= Records for the task =
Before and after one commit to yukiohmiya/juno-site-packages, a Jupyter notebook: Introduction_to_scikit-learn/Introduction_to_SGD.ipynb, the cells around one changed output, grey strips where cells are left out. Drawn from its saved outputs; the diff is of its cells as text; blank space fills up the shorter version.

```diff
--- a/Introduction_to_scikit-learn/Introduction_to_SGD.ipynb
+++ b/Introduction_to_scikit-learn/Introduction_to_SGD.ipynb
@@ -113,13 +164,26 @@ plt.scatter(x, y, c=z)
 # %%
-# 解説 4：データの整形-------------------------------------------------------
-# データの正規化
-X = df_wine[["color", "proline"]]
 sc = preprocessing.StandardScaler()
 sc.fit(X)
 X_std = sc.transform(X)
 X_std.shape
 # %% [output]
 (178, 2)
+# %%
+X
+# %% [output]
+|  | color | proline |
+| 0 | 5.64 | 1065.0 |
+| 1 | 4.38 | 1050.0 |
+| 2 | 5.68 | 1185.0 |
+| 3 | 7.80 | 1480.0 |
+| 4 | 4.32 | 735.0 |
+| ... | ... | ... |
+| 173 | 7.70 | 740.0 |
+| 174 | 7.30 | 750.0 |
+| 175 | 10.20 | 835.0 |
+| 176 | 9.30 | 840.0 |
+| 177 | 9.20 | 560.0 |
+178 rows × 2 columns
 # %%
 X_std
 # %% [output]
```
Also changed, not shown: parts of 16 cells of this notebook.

---

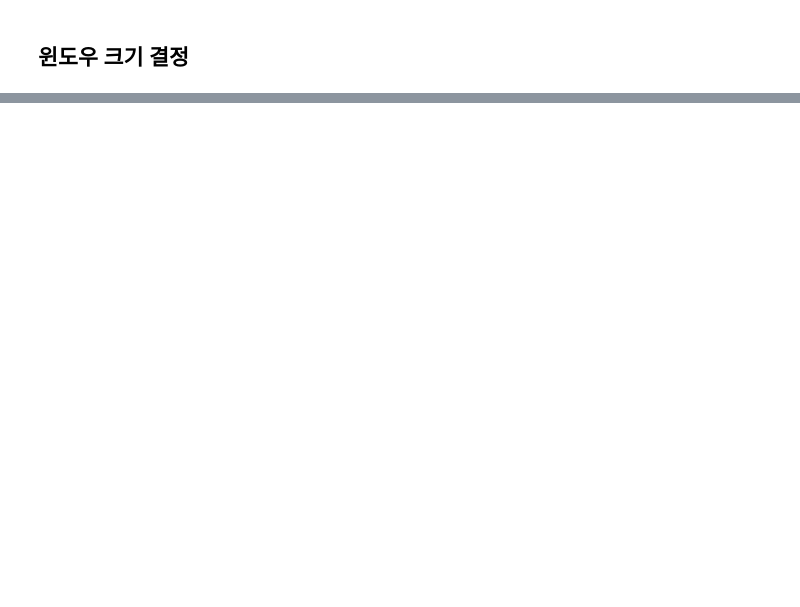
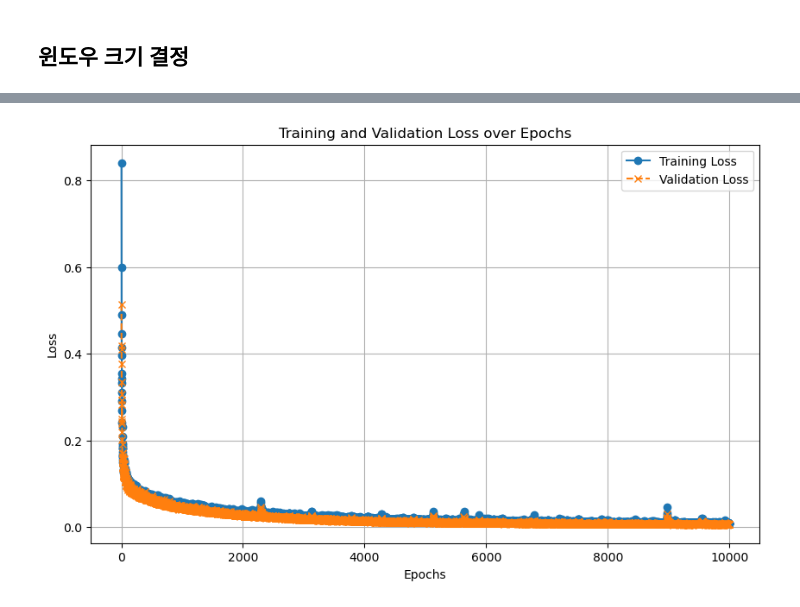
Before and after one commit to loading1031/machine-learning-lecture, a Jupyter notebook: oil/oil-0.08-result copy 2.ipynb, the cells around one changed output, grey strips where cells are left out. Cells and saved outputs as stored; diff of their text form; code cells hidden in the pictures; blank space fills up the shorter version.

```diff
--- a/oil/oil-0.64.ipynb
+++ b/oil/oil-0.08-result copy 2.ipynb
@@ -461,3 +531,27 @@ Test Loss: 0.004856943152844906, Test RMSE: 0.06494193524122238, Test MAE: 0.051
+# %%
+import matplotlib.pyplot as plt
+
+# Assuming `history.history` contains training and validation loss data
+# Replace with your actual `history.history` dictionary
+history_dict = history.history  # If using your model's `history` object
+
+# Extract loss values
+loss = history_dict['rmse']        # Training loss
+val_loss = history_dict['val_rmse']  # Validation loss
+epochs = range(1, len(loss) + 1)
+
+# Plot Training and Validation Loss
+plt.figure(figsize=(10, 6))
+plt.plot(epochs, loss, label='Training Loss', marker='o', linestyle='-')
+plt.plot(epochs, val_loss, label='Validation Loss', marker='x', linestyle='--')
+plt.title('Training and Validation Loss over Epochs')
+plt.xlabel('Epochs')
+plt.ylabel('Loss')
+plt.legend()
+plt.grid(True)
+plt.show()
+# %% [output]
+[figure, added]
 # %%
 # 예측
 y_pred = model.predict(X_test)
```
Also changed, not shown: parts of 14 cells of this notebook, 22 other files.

==

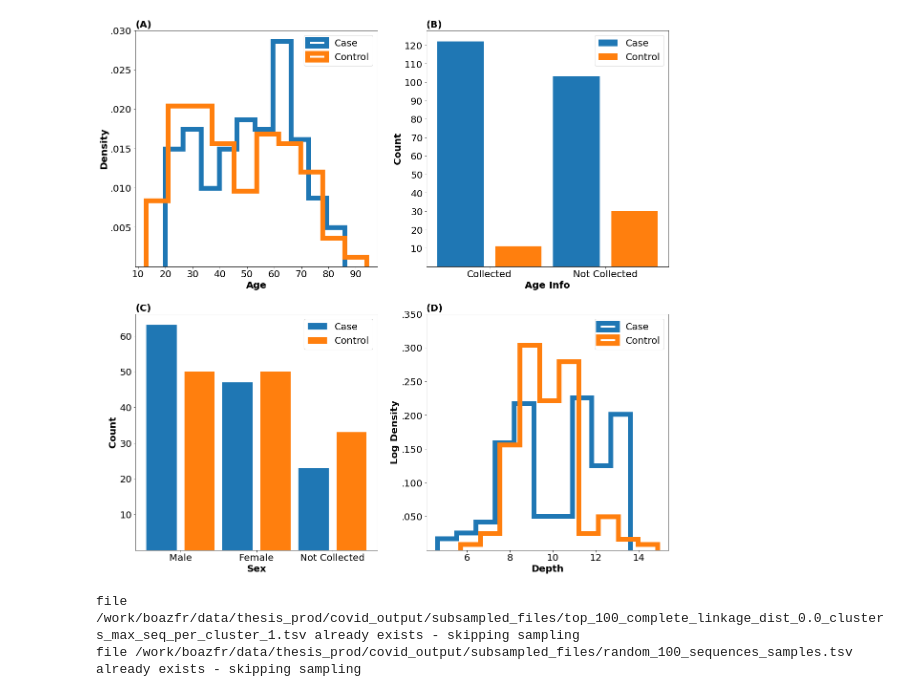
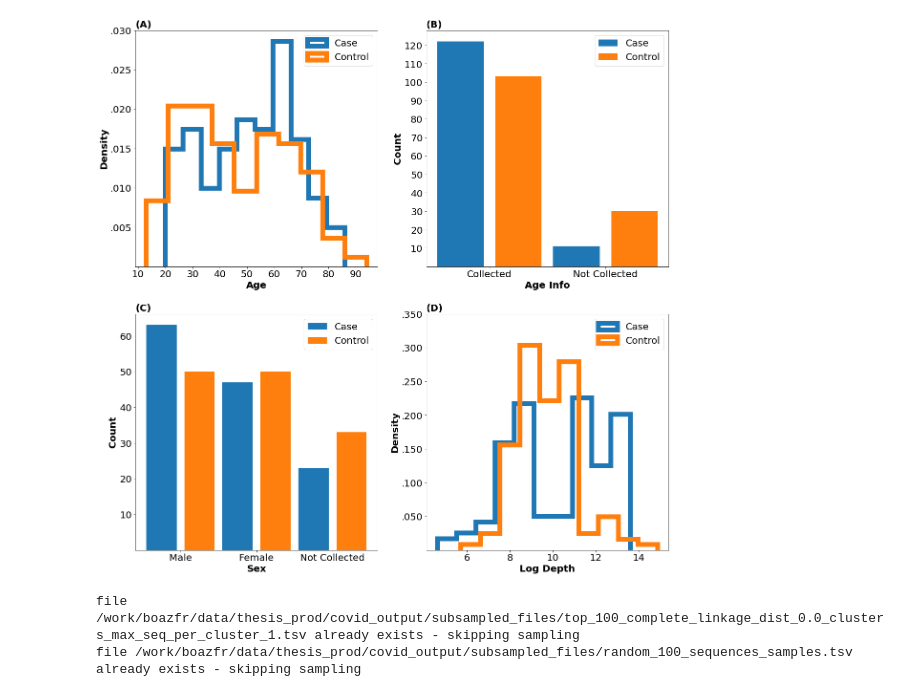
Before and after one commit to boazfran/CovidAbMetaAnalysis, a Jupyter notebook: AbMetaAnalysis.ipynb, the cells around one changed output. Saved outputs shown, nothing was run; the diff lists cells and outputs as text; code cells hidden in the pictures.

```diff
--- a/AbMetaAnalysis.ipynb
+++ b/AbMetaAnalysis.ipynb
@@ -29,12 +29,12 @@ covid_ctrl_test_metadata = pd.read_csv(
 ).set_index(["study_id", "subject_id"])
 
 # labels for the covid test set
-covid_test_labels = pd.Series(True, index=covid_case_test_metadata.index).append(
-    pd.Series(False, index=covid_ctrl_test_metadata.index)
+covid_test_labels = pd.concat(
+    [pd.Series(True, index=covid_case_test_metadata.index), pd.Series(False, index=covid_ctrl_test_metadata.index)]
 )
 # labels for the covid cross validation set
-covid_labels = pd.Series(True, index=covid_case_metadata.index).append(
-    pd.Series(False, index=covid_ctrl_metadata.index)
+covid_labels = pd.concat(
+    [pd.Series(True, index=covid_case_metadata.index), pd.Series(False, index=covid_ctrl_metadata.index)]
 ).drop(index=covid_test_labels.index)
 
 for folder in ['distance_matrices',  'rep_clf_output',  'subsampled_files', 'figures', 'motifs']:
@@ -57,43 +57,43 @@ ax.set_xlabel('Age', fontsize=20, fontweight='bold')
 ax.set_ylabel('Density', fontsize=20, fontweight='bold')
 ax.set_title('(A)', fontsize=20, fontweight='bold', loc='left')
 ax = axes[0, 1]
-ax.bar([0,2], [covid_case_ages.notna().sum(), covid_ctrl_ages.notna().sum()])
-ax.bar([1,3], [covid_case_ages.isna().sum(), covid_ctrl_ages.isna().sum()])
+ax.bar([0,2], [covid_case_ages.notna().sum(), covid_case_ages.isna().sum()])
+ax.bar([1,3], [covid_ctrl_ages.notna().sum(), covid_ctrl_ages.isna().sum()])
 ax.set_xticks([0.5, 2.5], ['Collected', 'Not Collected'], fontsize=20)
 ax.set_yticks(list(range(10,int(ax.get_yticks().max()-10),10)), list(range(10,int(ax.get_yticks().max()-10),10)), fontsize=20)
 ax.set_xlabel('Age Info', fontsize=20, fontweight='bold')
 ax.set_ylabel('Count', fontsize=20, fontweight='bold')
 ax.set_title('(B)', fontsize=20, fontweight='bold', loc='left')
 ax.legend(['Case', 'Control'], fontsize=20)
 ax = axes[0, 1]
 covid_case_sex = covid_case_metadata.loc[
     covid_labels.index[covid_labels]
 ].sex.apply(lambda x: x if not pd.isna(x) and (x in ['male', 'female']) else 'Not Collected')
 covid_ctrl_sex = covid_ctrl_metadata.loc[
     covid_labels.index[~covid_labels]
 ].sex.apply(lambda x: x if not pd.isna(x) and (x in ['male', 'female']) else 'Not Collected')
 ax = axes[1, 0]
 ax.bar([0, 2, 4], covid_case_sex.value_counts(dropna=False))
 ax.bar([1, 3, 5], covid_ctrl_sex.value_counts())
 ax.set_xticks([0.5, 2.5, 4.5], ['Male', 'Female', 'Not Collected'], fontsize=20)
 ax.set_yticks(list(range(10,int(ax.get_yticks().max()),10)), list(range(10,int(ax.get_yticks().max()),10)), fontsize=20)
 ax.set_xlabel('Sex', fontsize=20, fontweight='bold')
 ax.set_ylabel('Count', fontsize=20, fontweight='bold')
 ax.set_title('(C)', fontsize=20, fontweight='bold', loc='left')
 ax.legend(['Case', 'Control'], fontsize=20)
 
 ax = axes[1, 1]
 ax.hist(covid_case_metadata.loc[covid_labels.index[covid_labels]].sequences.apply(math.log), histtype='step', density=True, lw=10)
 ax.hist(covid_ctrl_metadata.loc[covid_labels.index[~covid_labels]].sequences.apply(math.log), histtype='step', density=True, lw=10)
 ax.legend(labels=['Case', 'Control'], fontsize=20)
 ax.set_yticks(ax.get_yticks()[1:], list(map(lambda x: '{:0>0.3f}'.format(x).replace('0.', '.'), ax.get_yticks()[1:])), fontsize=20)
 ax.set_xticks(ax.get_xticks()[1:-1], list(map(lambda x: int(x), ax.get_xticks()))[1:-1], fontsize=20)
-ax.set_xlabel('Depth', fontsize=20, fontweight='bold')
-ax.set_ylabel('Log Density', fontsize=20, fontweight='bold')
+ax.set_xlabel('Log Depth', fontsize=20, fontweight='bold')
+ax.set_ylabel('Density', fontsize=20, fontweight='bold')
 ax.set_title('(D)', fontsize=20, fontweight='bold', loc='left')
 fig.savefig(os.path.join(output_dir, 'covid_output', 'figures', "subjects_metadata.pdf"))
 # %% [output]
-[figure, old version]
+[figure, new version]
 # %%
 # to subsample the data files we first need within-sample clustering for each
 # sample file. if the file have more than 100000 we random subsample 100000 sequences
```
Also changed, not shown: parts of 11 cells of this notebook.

= What is expected =
Copy every line of the listing that includes the string "model".

= Reply to the exercise =
+history_dict = history.history  # If using your model's `history` object
 y_pred = model.predict(X_test)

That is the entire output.